Stored records
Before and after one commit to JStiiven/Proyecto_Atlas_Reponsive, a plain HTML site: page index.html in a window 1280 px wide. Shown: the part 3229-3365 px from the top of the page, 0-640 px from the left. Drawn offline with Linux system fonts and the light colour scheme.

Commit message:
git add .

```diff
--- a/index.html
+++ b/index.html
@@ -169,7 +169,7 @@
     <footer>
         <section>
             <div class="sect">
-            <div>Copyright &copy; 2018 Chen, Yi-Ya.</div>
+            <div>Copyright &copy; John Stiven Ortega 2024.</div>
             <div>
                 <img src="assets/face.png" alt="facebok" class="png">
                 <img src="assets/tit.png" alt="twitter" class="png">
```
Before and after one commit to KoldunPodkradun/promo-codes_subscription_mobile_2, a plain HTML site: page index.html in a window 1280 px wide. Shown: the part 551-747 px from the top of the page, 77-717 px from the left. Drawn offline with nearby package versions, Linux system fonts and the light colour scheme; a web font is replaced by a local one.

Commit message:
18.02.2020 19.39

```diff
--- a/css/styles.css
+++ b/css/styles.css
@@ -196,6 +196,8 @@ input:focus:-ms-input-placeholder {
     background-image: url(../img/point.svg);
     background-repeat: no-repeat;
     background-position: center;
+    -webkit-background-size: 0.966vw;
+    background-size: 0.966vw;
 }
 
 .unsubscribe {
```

- PROBLEM STATEMENT
In the records above, find every line with the word "class" and copy it.

- FINAL ANSWER
             <div class="sect">
                 <img src="assets/face.png" alt="facebok" class="png">
                 <img src="assets/tit.png" alt="twitter" class="png">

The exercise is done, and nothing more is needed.